How Arbitration And ADR Can Become An Additional Career For All Professionals317 views
By ONI Oluwatoyin Bamidele
With the recent trend and advancement in both international and domestic Arbitration and ADR practices, engagement opportunities for both lawyers and other professionals abound continually due to the inevitability of conflicts in human relations and the need for conflict resolution specialists across all sectors either as full-time or as an additional career. While litigation is wholly the lawyers’ field, arbitration and ADR is arms wide-open to both lawyers and non-lawyers. The Arbitration and Conciliation Act (ACA) does not provide that only lawyers can become arbitrators but rather lays emphasis on the impartiality and independence of the arbitrators.
According to Greenwood and Baker, becoming an Arbitrator is generally an ancillary career which is usually concurrent with or subsequent to another professional service.
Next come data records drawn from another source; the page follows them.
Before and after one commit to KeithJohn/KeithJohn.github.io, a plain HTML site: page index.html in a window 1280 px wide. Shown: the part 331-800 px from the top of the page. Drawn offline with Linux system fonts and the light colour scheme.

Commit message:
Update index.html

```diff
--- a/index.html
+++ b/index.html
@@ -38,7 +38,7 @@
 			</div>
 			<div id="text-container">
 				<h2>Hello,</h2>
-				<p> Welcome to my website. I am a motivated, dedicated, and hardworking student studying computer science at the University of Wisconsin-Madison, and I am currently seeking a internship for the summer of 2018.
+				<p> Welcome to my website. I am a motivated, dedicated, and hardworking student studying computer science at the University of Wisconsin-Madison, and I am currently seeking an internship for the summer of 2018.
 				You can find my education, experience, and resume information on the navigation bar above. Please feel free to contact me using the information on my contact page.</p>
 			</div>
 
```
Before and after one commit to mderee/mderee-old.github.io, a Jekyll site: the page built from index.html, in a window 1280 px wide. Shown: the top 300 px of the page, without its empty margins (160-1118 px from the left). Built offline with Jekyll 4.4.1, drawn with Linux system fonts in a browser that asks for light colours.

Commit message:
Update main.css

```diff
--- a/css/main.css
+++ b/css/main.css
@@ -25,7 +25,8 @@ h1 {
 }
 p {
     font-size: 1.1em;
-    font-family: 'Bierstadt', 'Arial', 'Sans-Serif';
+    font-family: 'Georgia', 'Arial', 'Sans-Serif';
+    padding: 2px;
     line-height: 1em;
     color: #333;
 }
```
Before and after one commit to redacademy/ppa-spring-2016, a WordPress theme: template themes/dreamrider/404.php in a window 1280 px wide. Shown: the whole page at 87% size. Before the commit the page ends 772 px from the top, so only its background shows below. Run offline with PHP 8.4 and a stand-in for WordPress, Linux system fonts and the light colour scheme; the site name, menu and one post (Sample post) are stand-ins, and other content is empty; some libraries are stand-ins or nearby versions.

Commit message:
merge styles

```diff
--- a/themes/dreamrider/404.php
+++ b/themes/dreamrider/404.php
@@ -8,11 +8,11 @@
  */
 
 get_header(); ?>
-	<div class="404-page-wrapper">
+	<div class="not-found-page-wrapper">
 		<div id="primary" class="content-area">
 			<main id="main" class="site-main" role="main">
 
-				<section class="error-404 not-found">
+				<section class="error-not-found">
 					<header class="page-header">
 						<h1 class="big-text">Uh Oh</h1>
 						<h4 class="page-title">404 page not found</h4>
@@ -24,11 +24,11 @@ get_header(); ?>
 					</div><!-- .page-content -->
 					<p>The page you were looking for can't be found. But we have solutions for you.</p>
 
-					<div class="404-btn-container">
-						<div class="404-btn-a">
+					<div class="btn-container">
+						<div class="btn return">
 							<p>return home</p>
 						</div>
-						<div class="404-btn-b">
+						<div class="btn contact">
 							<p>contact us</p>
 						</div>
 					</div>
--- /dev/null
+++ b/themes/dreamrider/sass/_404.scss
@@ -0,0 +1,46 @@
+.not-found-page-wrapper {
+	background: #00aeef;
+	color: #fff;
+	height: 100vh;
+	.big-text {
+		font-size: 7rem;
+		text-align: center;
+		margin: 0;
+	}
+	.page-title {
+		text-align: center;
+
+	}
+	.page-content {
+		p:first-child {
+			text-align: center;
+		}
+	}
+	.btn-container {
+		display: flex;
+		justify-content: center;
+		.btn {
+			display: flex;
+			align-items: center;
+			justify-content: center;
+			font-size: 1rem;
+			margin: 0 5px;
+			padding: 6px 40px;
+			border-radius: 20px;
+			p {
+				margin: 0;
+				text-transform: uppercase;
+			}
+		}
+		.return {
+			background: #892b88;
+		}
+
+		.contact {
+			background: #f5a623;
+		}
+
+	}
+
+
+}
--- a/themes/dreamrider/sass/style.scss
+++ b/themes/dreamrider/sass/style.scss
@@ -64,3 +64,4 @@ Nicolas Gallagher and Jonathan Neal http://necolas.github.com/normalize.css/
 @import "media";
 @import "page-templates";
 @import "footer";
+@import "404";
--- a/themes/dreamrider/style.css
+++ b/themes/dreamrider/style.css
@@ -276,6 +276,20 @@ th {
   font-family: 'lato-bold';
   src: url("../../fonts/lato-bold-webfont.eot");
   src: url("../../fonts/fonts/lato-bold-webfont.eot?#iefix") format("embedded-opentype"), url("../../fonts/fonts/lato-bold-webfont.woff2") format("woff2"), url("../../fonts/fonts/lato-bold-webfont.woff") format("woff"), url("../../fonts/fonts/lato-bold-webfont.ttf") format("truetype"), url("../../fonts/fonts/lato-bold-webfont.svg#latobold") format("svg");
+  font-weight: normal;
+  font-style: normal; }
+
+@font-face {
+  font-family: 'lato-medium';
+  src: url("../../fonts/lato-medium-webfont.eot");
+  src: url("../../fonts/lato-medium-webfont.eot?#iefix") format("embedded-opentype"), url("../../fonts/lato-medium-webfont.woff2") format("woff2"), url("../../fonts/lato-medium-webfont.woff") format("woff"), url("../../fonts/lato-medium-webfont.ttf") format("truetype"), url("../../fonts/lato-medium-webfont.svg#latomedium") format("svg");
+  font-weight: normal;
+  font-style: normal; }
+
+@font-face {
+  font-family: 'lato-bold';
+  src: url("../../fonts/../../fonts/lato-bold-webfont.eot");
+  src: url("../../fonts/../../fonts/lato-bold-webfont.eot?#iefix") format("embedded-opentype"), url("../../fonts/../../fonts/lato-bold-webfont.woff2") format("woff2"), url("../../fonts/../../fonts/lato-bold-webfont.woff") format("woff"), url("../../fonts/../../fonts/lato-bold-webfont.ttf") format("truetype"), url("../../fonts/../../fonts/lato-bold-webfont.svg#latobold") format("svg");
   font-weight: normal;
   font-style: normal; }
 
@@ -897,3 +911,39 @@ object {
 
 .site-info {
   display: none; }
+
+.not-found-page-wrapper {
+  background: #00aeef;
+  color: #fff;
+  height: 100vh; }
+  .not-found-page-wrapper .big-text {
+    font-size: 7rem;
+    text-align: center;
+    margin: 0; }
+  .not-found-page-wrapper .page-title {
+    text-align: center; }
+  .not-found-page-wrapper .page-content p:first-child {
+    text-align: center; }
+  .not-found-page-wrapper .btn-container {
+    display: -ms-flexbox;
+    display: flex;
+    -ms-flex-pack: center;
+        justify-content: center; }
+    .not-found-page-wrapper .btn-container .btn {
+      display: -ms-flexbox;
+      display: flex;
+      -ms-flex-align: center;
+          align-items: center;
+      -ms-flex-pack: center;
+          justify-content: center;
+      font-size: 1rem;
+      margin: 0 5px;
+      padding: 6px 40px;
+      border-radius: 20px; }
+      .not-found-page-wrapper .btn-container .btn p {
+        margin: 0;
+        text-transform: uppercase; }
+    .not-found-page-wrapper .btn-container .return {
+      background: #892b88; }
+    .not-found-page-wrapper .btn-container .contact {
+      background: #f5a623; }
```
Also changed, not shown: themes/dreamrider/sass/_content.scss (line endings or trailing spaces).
In other words, most arbitrators and potential Arbitrators are professionals in various fields and different backgrounds like law, engineering, business executives, academics, retired judges, accountants as so on.
There are a plethora of opportunities for professionals who have chosen Arbitration and ADR as an additional career, these opportunities include working for an ADR provider organization in a support capacity, working for a corporate organization in the employee relations or human relations capacity, engaging in private practice as an Arbitrator or ADR specialist, working as an associate in law firms that specializes in ADR and arbitration, working as neutrals in court-connected ADR centers like the Lagos Multi door Courthouse, and working for labour unions among others.
It is necessary to state that there are certain technical and complicated transactions and disputes that require the appointment of professionals who are experienced in that field and as a result, professionals who have considered Arbitration as a second career are best suited for this role.
As an additional career, the arbitrators usually work full-time in their primary place of the assignment while they also pick-up arbitration roles and ad-hoc appointments elsewhere. Furthermore, technical and complex disputes are best settled when handled by professionals who have the expertise and a high level of direct experience in the subject matter. Since these arbitrators have direct experience in the subject matter of the dispute, the need for expert witnesses in the arbitration may no longer be necessary therefore cutting cost and saving time as there would be no need to bring the arbitrator(s) up to speed.
There are enormous opportunities for professionals in the Arbitration industry, professionals do not have to wait until their retirement before taking the decision of adopting Arbitration and ADR as an additional career, the steps must be taken now by acquiring the necessary knowledge and skills required to become a professional arbitrator or other ADR specialist. Such skills and training can be acquired from various respected institutes such as the Nigerian Institute of Chartered Arbitrators.
Written by ONI Oluwatoyin Bamidele (Jurist O’toyin), email@example.com
- Arbitration and Conciliation Act, Cap A18, LFN 2004
- Lucy Greenwood & C. Mark Baker, Getting a better balance on International Arbitration Tribunals, 28 (2012) Arbitration International, No. 4, 653-667 at 659
- Deborah Masucci, ‘so you want to become a Mediator or Arbitrator: A guide to starting a New ADR practice and giving your existing practice a boost- for the New York state lawyers,’